- Opening Delimiter -
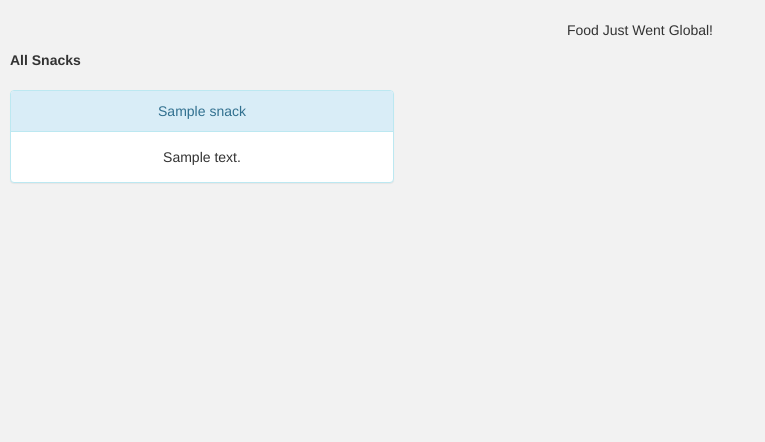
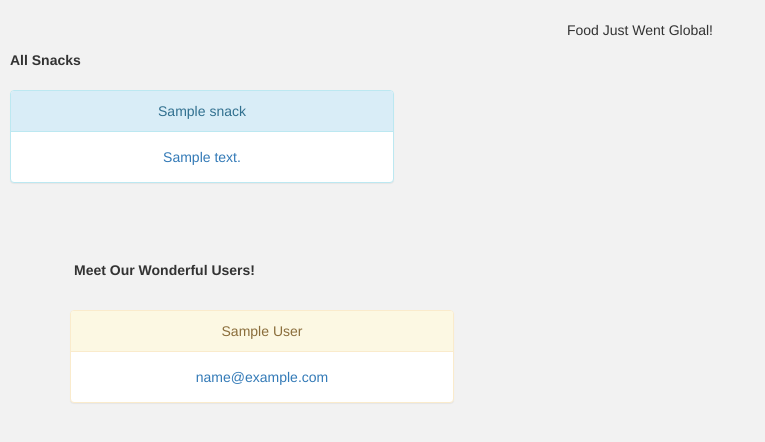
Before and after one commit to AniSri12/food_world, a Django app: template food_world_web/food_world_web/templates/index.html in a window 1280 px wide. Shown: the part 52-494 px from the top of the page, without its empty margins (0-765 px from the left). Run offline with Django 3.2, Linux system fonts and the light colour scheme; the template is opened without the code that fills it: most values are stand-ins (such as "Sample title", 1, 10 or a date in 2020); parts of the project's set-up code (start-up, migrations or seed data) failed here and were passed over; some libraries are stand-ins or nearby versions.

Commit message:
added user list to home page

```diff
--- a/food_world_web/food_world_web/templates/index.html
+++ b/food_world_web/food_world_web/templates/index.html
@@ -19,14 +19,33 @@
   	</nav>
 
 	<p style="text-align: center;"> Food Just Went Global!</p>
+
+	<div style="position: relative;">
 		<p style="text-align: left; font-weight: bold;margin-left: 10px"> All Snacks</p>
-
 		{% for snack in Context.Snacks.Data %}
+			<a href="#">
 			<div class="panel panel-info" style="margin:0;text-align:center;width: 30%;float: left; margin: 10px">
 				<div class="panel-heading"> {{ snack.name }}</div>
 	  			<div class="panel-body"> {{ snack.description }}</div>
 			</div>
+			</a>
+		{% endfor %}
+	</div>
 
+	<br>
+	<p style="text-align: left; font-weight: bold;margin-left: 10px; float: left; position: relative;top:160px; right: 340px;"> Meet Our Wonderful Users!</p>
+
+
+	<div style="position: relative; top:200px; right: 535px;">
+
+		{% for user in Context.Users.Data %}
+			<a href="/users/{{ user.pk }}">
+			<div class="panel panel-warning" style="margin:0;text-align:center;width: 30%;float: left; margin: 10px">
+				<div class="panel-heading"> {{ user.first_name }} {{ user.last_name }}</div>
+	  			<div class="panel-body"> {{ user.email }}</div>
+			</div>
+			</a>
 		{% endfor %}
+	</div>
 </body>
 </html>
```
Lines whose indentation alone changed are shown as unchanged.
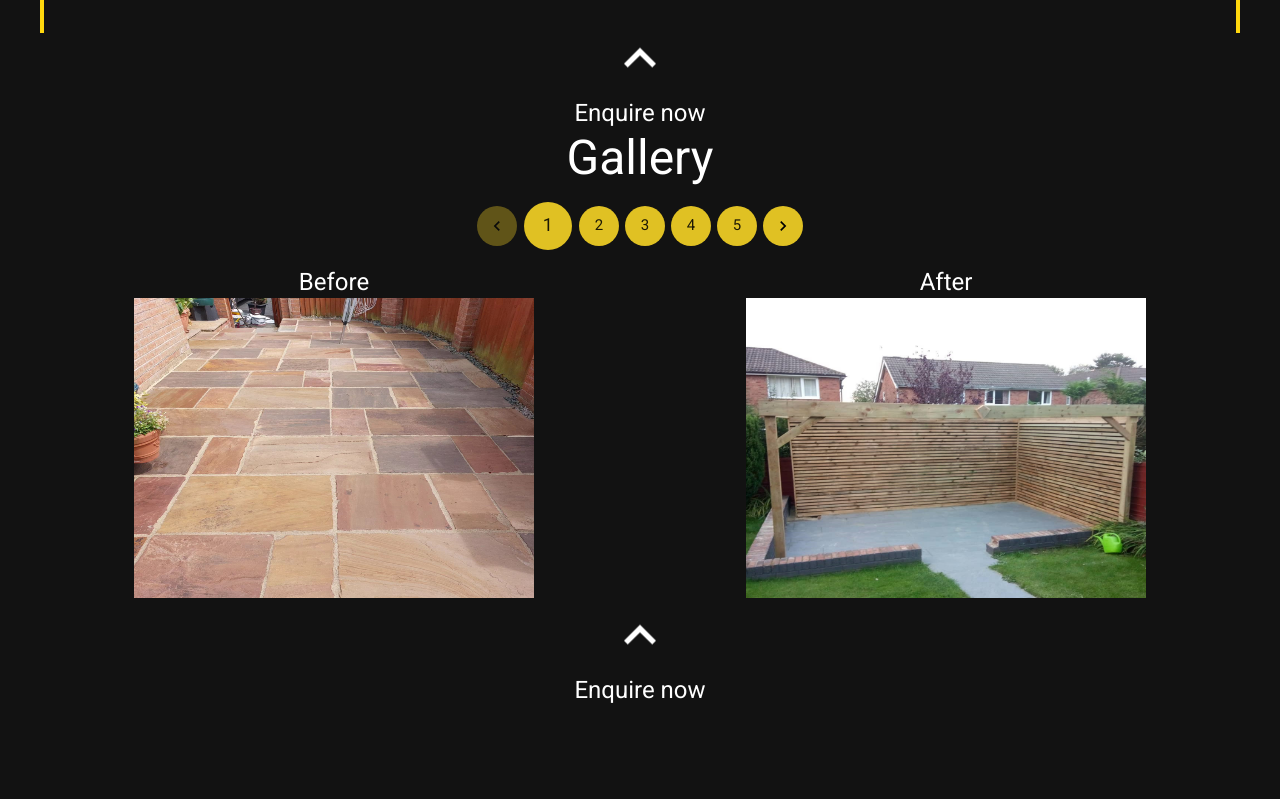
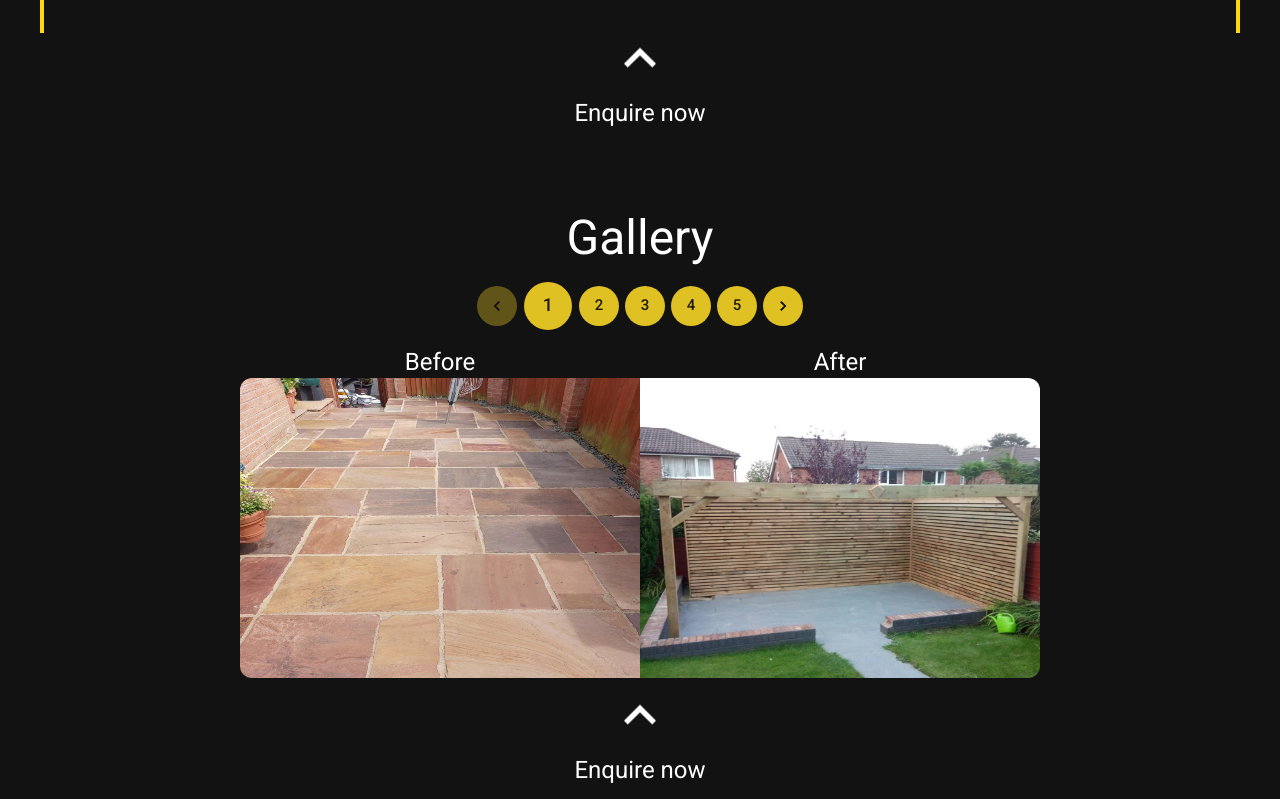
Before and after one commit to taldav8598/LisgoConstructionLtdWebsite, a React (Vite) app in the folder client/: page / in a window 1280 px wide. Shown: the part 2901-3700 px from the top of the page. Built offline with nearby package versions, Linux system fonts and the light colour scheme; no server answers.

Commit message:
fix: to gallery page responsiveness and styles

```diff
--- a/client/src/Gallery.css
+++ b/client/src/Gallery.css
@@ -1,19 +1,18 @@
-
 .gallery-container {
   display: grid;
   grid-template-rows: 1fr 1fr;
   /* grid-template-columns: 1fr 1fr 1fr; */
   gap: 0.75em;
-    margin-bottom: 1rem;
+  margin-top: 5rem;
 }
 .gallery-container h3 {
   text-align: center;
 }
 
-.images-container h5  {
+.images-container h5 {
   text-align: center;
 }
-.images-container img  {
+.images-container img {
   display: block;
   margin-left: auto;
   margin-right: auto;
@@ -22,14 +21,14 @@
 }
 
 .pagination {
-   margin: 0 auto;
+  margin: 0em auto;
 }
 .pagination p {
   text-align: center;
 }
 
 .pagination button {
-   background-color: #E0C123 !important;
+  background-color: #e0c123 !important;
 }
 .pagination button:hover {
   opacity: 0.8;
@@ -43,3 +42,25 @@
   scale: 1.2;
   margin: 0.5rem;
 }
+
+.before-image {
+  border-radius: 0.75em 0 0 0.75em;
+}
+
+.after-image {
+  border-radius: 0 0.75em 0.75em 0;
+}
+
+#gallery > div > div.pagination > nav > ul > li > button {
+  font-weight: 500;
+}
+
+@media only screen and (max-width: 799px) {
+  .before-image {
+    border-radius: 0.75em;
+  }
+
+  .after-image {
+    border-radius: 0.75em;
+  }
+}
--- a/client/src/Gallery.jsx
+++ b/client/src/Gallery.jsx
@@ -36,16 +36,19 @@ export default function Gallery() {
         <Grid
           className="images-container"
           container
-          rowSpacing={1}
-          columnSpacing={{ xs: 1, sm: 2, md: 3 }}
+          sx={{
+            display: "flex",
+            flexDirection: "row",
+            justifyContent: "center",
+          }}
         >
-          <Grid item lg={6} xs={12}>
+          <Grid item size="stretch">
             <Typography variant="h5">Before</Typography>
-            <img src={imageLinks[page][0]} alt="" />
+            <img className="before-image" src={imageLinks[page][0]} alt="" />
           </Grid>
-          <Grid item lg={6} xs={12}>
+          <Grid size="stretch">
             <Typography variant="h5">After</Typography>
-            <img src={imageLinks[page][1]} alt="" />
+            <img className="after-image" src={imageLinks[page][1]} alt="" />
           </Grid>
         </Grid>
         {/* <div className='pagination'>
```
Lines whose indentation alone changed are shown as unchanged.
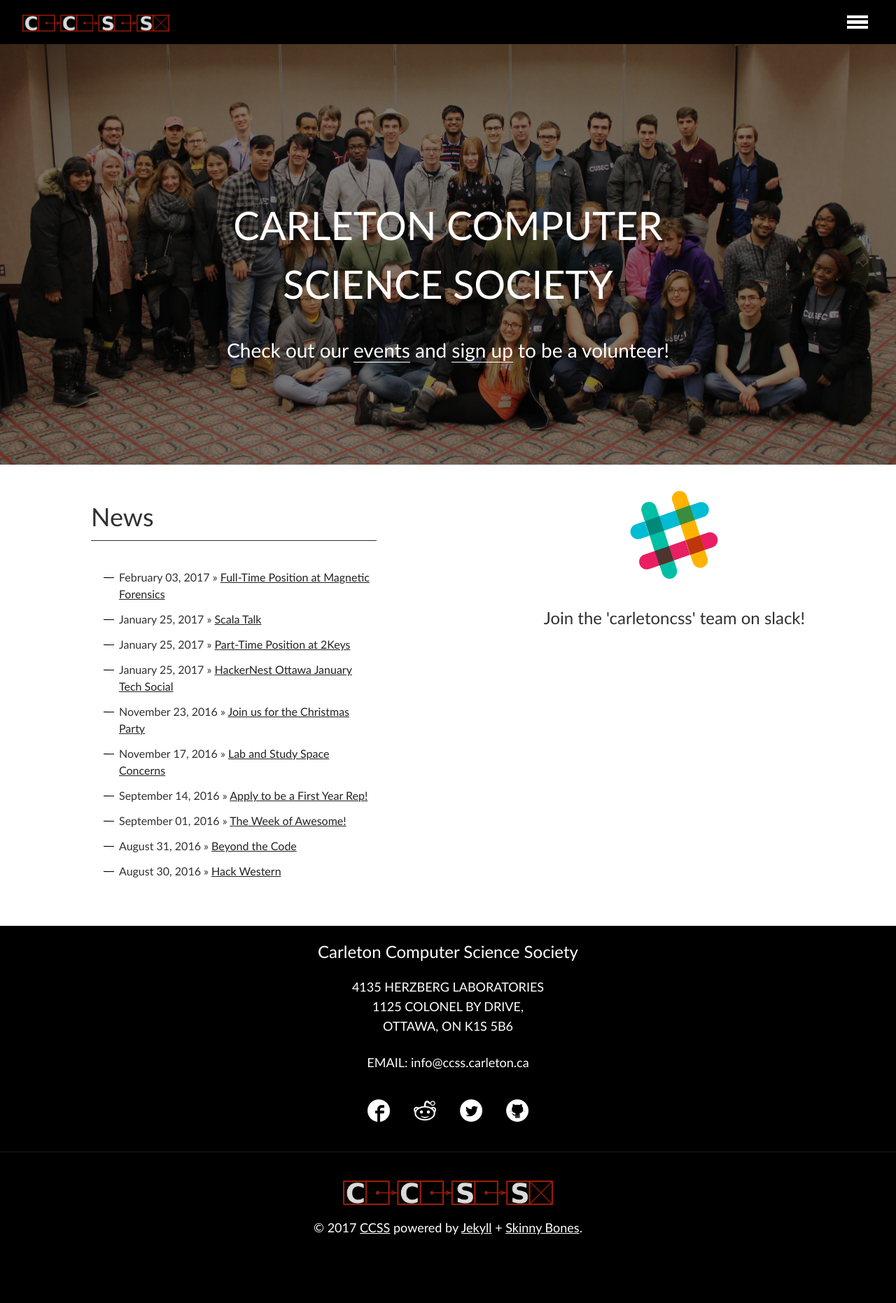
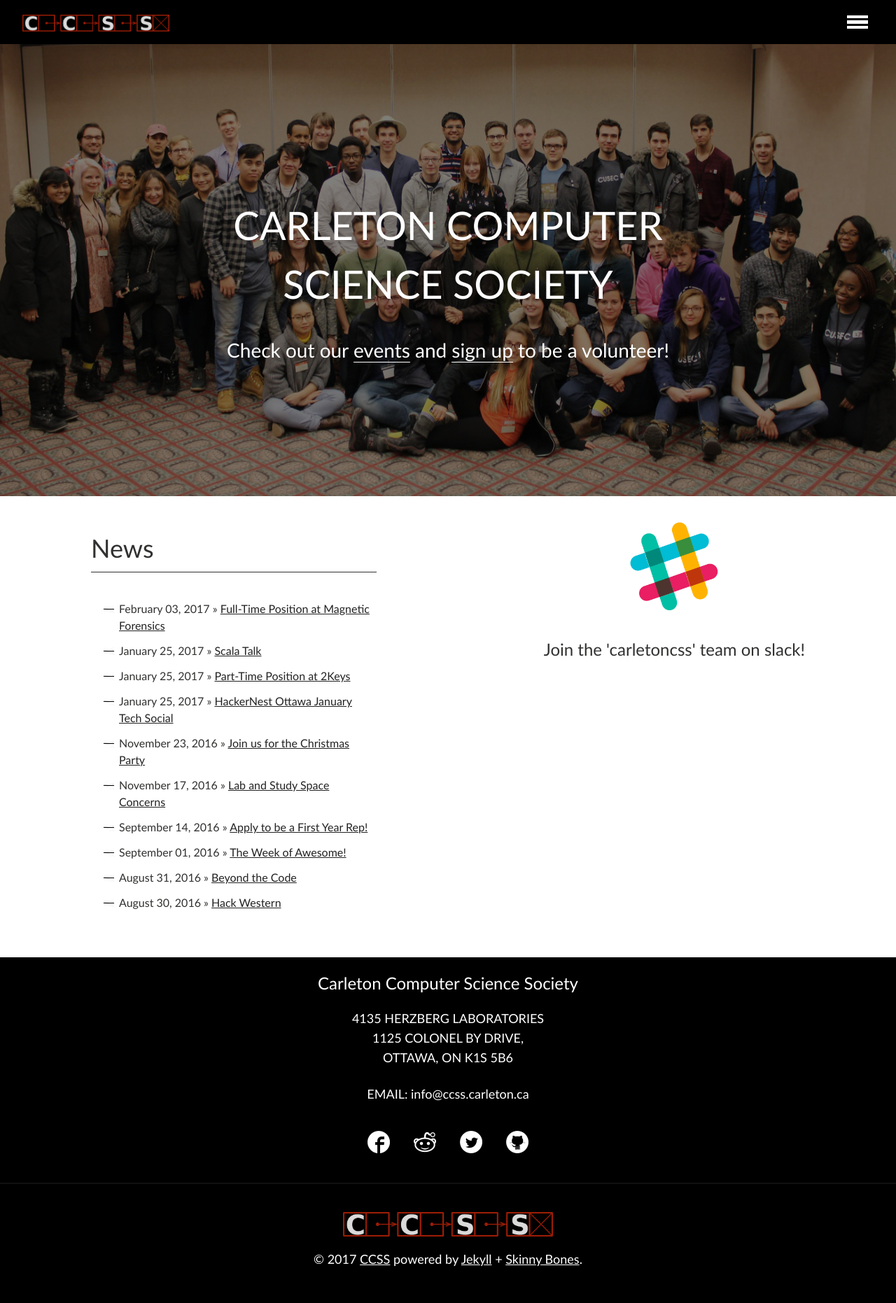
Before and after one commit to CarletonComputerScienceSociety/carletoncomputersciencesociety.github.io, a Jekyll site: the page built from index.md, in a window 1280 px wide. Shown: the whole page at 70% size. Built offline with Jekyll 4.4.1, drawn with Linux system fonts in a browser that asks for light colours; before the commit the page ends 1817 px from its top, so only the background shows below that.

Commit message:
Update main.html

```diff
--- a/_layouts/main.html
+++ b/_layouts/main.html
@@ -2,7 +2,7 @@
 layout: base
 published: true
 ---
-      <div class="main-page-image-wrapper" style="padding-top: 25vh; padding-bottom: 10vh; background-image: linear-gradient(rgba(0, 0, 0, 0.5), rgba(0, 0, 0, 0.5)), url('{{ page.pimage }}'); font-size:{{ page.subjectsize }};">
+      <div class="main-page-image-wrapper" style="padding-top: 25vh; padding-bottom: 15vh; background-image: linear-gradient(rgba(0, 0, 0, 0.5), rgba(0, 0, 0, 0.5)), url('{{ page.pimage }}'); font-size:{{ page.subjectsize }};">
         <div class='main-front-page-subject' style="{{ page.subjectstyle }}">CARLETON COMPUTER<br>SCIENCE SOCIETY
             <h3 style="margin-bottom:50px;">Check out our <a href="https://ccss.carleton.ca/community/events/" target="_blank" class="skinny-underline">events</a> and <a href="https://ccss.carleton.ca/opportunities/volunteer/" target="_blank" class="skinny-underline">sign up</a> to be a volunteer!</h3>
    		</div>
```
- Closing Delimiter -
* _EXERCISE GOAL_: Would you give the entries above again verbatim, omitting the images they contain?

* _RESPONSE_:
Before and after one commit to AniSri12/food_world, a Django app: template food_world_web/food_world_web/templates/index.html in a window 1280 px wide. Shown: the part 52-494 px from the top of the page, without its empty margins (0-765 px from the left). Run offline with Django 3.2, Linux system fonts and the light colour scheme; the template is opened without the code that fills it: most values are stand-ins (such as "Sample title", 1, 10 or a date in 2020); parts of the project's set-up code (start-up, migrations or seed data) failed here and were passed over; some libraries are stand-ins or nearby versions.

Commit message:
added user list to home page

```diff
--- a/food_world_web/food_world_web/templates/index.html
+++ b/food_world_web/food_world_web/templates/index.html
@@ -19,14 +19,33 @@
   	</nav>
 
 	<p style="text-align: center;"> Food Just Went Global!</p>
+
+	<div style="position: relative;">
 		<p style="text-align: left; font-weight: bold;margin-left: 10px"> All Snacks</p>
-
 		{% for snack in Context.Snacks.Data %}
+			<a href="#">
 			<div class="panel panel-info" style="margin:0;text-align:center;width: 30%;float: left; margin: 10px">
 				<div class="panel-heading"> {{ snack.name }}</div>
 	  			<div class="panel-body"> {{ snack.description }}</div>
 			</div>
+			</a>
+		{% endfor %}
+	</div>
 
+	<br>
+	<p style="text-align: left; font-weight: bold;margin-left: 10px; float: left; position: relative;top:160px; right: 340px;"> Meet Our Wonderful Users!</p>
+
+
+	<div style="position: relative; top:200px; right: 535px;">
+
+		{% for user in Context.Users.Data %}
+			<a href="/users/{{ user.pk }}">
+			<div class="panel panel-warning" style="margin:0;text-align:center;width: 30%;float: left; margin: 10px">
+				<div class="panel-heading"> {{ user.first_name }} {{ user.last_name }}</div>
+	  			<div class="panel-body"> {{ user.email }}</div>
+			</div>
+			</a>
 		{% endfor %}
+	</div>
 </body>
 </html>
```
Lines whose indentation alone changed are shown as unchanged.
Before and after one commit to taldav8598/LisgoConstructionLtdWebsite, a React (Vite) app in the folder client/: page / in a window 1280 px wide. Shown: the part 2901-3700 px from the top of the page. Built offline with nearby package versions, Linux system fonts and the light colour scheme; no server answers.

Commit message:
fix: to gallery page responsiveness and styles

```diff
--- a/client/src/Gallery.css
+++ b/client/src/Gallery.css
@@ -1,19 +1,18 @@
-
 .gallery-container {
   display: grid;
   grid-template-rows: 1fr 1fr;
   /* grid-template-columns: 1fr 1fr 1fr; */
   gap: 0.75em;
-    margin-bottom: 1rem;
+  margin-top: 5rem;
 }
 .gallery-container h3 {
   text-align: center;
 }
 
-.images-container h5  {
+.images-container h5 {
   text-align: center;
 }
-.images-container img  {
+.images-container img {
   display: block;
   margin-left: auto;
   margin-right: auto;
@@ -22,14 +21,14 @@
 }
 
 .pagination {
-   margin: 0 auto;
+  margin: 0em auto;
 }
 .pagination p {
   text-align: center;
 }
 
 .pagination button {
-   background-color: #E0C123 !important;
+  background-color: #e0c123 !important;
 }
 .pagination button:hover {
   opacity: 0.8;
@@ -43,3 +42,25 @@
   scale: 1.2;
   margin: 0.5rem;
 }
+
+.before-image {
+  border-radius: 0.75em 0 0 0.75em;
+}
+
+.after-image {
+  border-radius: 0 0.75em 0.75em 0;
+}
+
+#gallery > div > div.pagination > nav > ul > li > button {
+  font-weight: 500;
+}
+
+@media only screen and (max-width: 799px) {
+  .before-image {
+    border-radius: 0.75em;
+  }
+
+  .after-image {
+    border-radius: 0.75em;
+  }
+}
--- a/client/src/Gallery.jsx
+++ b/client/src/Gallery.jsx
@@ -36,16 +36,19 @@ export default function Gallery() {
         <Grid
           className="images-container"
           container
-          rowSpacing={1}
-          columnSpacing={{ xs: 1, sm: 2, md: 3 }}
+          sx={{
+            display: "flex",
+            flexDirection: "row",
+            justifyContent: "center",
+          }}
         >
-          <Grid item lg={6} xs={12}>
+          <Grid item size="stretch">
             <Typography variant="h5">Before</Typography>
-            <img src={imageLinks[page][0]} alt="" />
+            <img className="before-image" src={imageLinks[page][0]} alt="" />
           </Grid>
-          <Grid item lg={6} xs={12}>
+          <Grid size="stretch">
             <Typography variant="h5">After</Typography>
-            <img src={imageLinks[page][1]} alt="" />
+            <img className="after-image" src={imageLinks[page][1]} alt="" />
           </Grid>
         </Grid>
         {/* <div className='pagination'>
```
Lines whose indentation alone changed are shown as unchanged.
Before and after one commit to CarletonComputerScienceSociety/carletoncomputersciencesociety.github.io, a Jekyll site: the page built from index.md, in a window 1280 px wide. Shown: the whole page at 70% size. Built offline with Jekyll 4.4.1, drawn with Linux system fonts in a browser that asks for light colours; before the commit the page ends 1817 px from its top, so only the background shows below that.

Commit message:
Update main.html

```diff
--- a/_layouts/main.html
+++ b/_layouts/main.html
@@ -2,7 +2,7 @@
 layout: base
 published: true
 ---
-      <div class="main-page-image-wrapper" style="padding-top: 25vh; padding-bottom: 10vh; background-image: linear-gradient(rgba(0, 0, 0, 0.5), rgba(0, 0, 0, 0.5)), url('{{ page.pimage }}'); font-size:{{ page.subjectsize }};">
+      <div class="main-page-image-wrapper" style="padding-top: 25vh; padding-bottom: 15vh; background-image: linear-gradient(rgba(0, 0, 0, 0.5), rgba(0, 0, 0, 0.5)), url('{{ page.pimage }}'); font-size:{{ page.subjectsize }};">
         <div class='main-front-page-subject' style="{{ page.subjectstyle }}">CARLETON COMPUTER<br>SCIENCE SOCIETY
             <h3 style="margin-bottom:50px;">Check out our <a href="https://ccss.carleton.ca/community/events/" target="_blank" class="skinny-underline">events</a> and <a href="https://ccss.carleton.ca/opportunities/volunteer/" target="_blank" class="skinny-underline">sign up</a> to be a volunteer!</h3>
    		</div>
```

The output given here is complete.